Go through the data and copy each line that holds "ROME".
*** Data listing ***
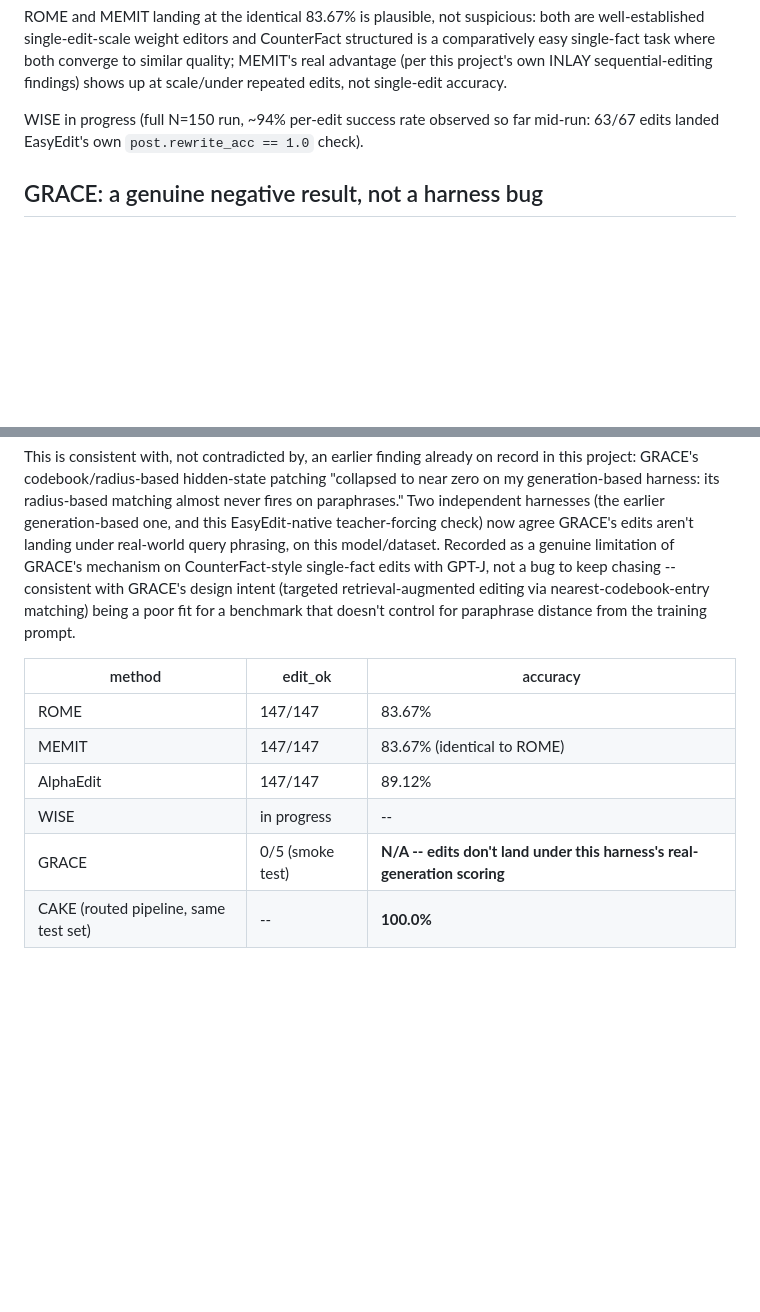
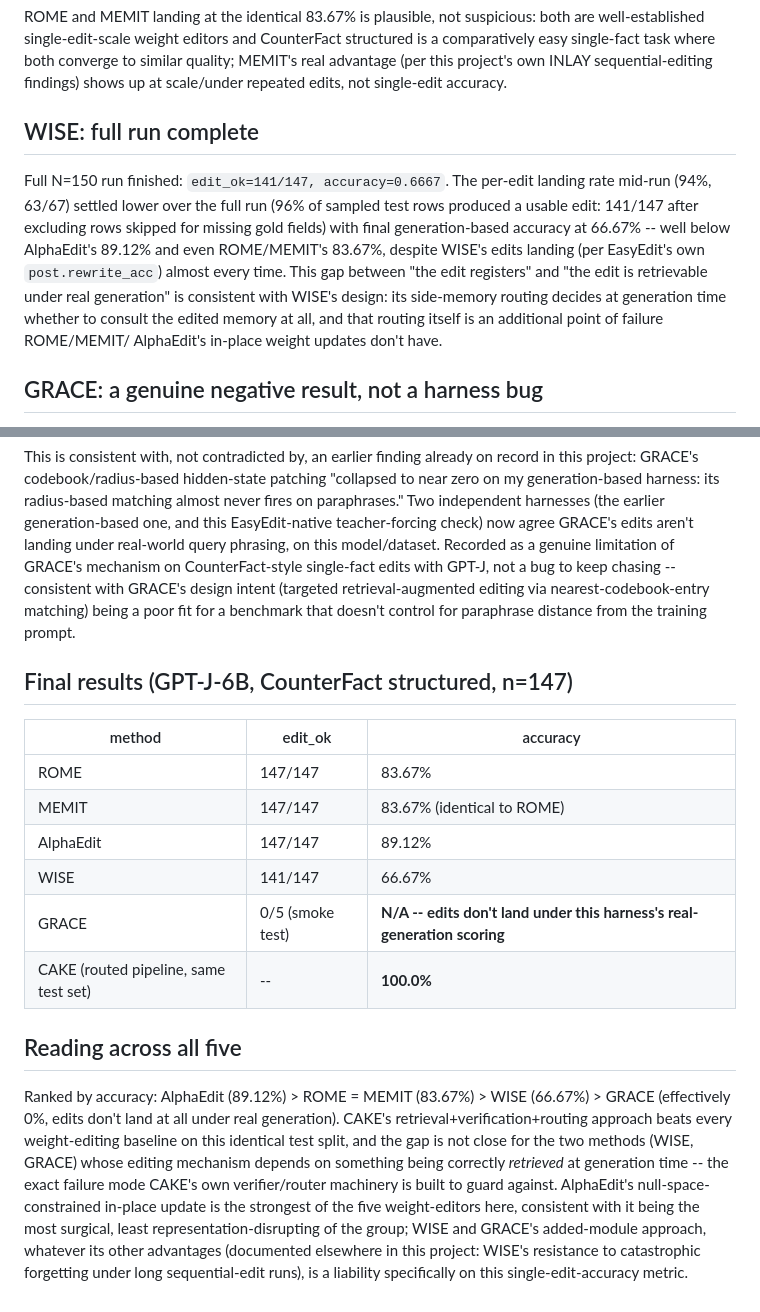
Before and after one commit to Aditya-PS-05/INLAY, a Markdown page: outputs/akew_weightedit_baseline_results.md, 2 parts joined by grey strips. GitHub-like rendering; blank space fills up the shorter version.

Commit message:
Complete weight-editing baseline matrix: WISE 66.67%, final 5-method comparison
WISE full run: 141/147 edit_ok, 66.67% accuracy -- edits register per
EasyEdit's own metric almost every time, but generation-time retrieval from
its side-memory module is an added point of failure ROME/MEMIT/AlphaEdit's
in-place updates don't have, explaining the gap to their 83-89% range.

Full ranking: AlphaEdit 89.12% > ROME=MEMIT 83.67% > WISE 66.67% > GRACE ~0%
(edits don't land under real-generation scoring) < CAKE 100.0%. This closes
the weight-editing baseline gap that was the largest remaining open item in
the AKEW brief.

```diff
--- a/outputs/akew_weightedit_baseline_results.md
+++ b/outputs/akew_weightedit_baseline_results.md
@@ -43,8 +43,19 @@ similar quality; MEMIT's real advantage (per this project's own INLAY
 sequential-editing findings) shows up at scale/under repeated edits, not
 single-edit accuracy.
 
-WISE in progress (full N=150 run, ~94% per-edit success rate observed so far
-mid-run: 63/67 edits landed EasyEdit's own `post.rewrite_acc == 1.0` check).
+## WISE: full run complete
+
+Full N=150 run finished: `edit_ok=141/147, accuracy=0.6667`. The per-edit
+landing rate mid-run (94%, 63/67) settled lower over the full run (96% of
+sampled test rows produced a usable edit: 141/147 after excluding rows
+skipped for missing gold fields) with final generation-based accuracy at
+66.67% -- well below AlphaEdit's 89.12% and even ROME/MEMIT's 83.67%, despite
+WISE's edits landing (per EasyEdit's own `post.rewrite_acc`) almost every
+time. This gap between "the edit registers" and "the edit is retrievable
+under real generation" is consistent with WISE's design: its side-memory
+routing decides at generation time whether to consult the edited memory at
+all, and that routing itself is an additional point of failure ROME/MEMIT/
+AlphaEdit's in-place weight updates don't have.
 
 ## GRACE: a genuine negative result, not a harness bug
 
@@ -76,11 +87,30 @@ consistent with GRACE's design intent (targeted retrieval-augmented editing
 via nearest-codebook-entry matching) being a poor fit for a benchmark that
 doesn't control for paraphrase distance from the training prompt.
 
+## Final results (GPT-J-6B, CounterFact structured, n=147)
+
 | method | edit_ok | accuracy |
 |---|---|---|
 | ROME | 147/147 | 83.67% |
 | MEMIT | 147/147 | 83.67% (identical to ROME) |
 | AlphaEdit | 147/147 | 89.12% |
-| WISE | in progress | -- |
+| WISE | 141/147 | 66.67% |
 | GRACE | 0/5 (smoke test) | **N/A -- edits don't land under this harness's real-generation scoring** |
 | CAKE (routed pipeline, same test set) | -- | **100.0%** |
+
+## Reading across all five
+
+Ranked by accuracy: AlphaEdit (89.12%) > ROME = MEMIT (83.67%) > WISE
+(66.67%) > GRACE (effectively 0%, edits don't land at all under real
+generation). CAKE's retrieval+verification+routing approach beats every
+weight-editing baseline on this identical test split, and the gap is not
+close for the two methods (WISE, GRACE) whose editing mechanism depends on
+something being correctly *retrieved* at generation time -- the exact
+failure mode CAKE's own verifier/router machinery is built to guard
+against. AlphaEdit's null-space-constrained in-place update is the
+strongest of the five weight-editors here, consistent with it being the
+most surgical, least representation-disrupting of the group; WISE and
+GRACE's added-module approach, whatever its other advantages (documented
+elsewhere in this project: WISE's resistance to catastrophic forgetting
+under long sequential-edit runs), is a liability specifically on this
+single-edit-accuracy metric.
```
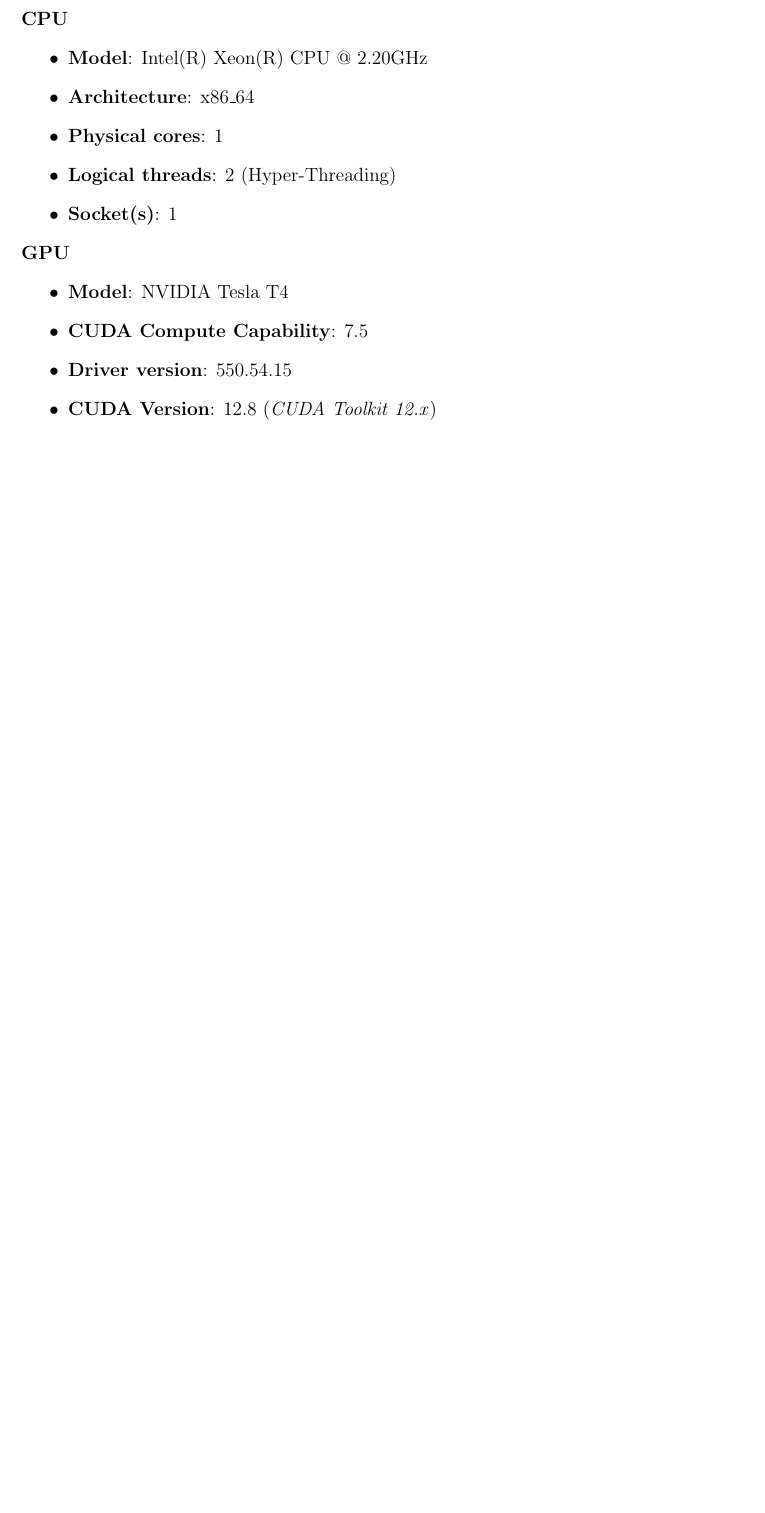
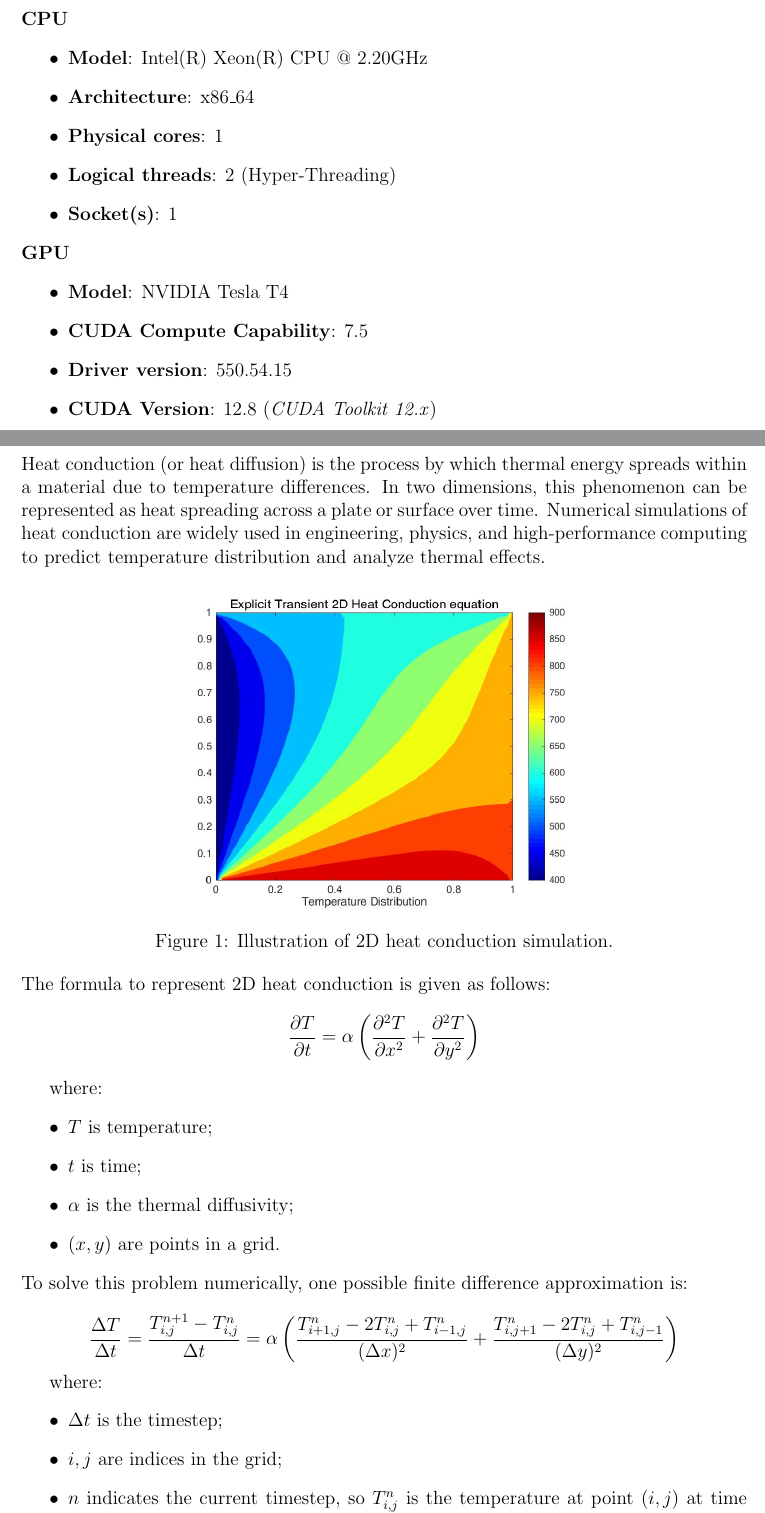
Before and after one commit to andreaCattarinich/UniGe-HighPerformanceComputing, a LaTeX document (5137057-reports/cuda/cuda-report.tex, which reads 5137057-reports/cuda/chapters/hotspots_analysis.tex): part of page 2 of 6 before the commit and two parts of pages 2 and 3 of 7 after it, the two joined at a grey line, cut so that both start at the same text, the shorter picture padded with empty space. Compiled offline with pdfLaTeX.

Commit message:
Introduction

```diff
--- a/5137057-reports/cuda/chapters/hotspots_analysis.tex
+++ b/5137057-reports/cuda/chapters/hotspots_analysis.tex
@@ -1,2 +1,40 @@
 \newpage
 \section{Hotspot Analysis}
+Heat conduction (or heat diffusion) is the process by which thermal energy spreads within a material due to temperature differences. In two dimensions, this phenomenon can be represented as heat spreading across a plate or surface over time. Numerical simulations of heat conduction are widely used in engineering, physics, and high-performance computing to predict temperature distribution and analyze thermal effects.
+
+\begin{center}
+    \includegraphics[width=0.6\textwidth]{assets/hotspots/heat_diffusion_simulation.jpg}
+    \captionof{figure}{Illustration of 2D heat conduction simulation.}
+\end{center}
+
+\noindent
+The formula to represent 2D heat conduction is given as follows:
+\[
+\frac{\partial T}{\partial t} = \alpha \left( \frac{\partial^2 T}{\partial x^2} + \frac{\partial^2 T}{\partial y^2} \right)
+\]
+
+where:
+\begin{itemize}
+    \item $T$ is temperature;
+    \item $t$ is time;
+    \item $\alpha$ is the thermal diffusivity;
+    \item $(x,y)$ are points in a grid.
+\end{itemize}
+
+\noindent
+To solve this problem numerically, one possible finite difference approximation is:
+
+\[
+\frac{\Delta T}{\Delta t} =
+\frac{T_{i,j}^{n+1} - T_{i,j}^n}{\Delta t} = \alpha \left(
+\frac{T_{i+1,j}^n - 2T_{i,j}^n + T_{i-1,j}^n}{(\Delta x)^2} +
+\frac{T_{i,j+1}^n - 2T_{i,j}^n + T_{i,j-1}^n}{(\Delta y)^2}
+\right)
+\]
+
+where:
+\begin{itemize}
+    \item $\Delta t$ is the timestep;
+    \item $i,j$ are indices in the grid;
+    \item $n$ indicates the current timestep, so $T_{i,j}^n$ is the temperature at point $(i,j)$ at time $t=n \Delta t$, and $T_{i,j}^{n+1}$ is the temperature at the next timestep $t=(n+1) \Delta t$.
+\end{itemize}
```
Also changed, not shown: homework2/appunti/architectures.md (+0 -5 lines), 5137057-reports/cuda/assets/hotspots/heat_diffusion_simulation.jpg (added), 5137057-reports/cuda/cuda-report.pdf, 5137057-reports/cuda/chapters/hotspots_analysis.tex (6 more changed lines).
***
■ **Expected answer**
its side-memory module is an added point of failure ROME/MEMIT/AlphaEdit's
Full ranking: AlphaEdit 89.12% > ROME=MEMIT 83.67% > WISE 66.67% > GRACE ~0%
+66.67% -- well below AlphaEdit's 89.12% and even ROME/MEMIT's 83.67%, despite
+all, and that routing itself is an additional point of failure ROME/MEMIT/
 | ROME | 147/147 | 83.67% |
 | MEMIT | 147/147 | 83.67% (identical to ROME) |
+Ranked by accuracy: AlphaEdit (89.12%) > ROME = MEMIT (83.67%) > WISE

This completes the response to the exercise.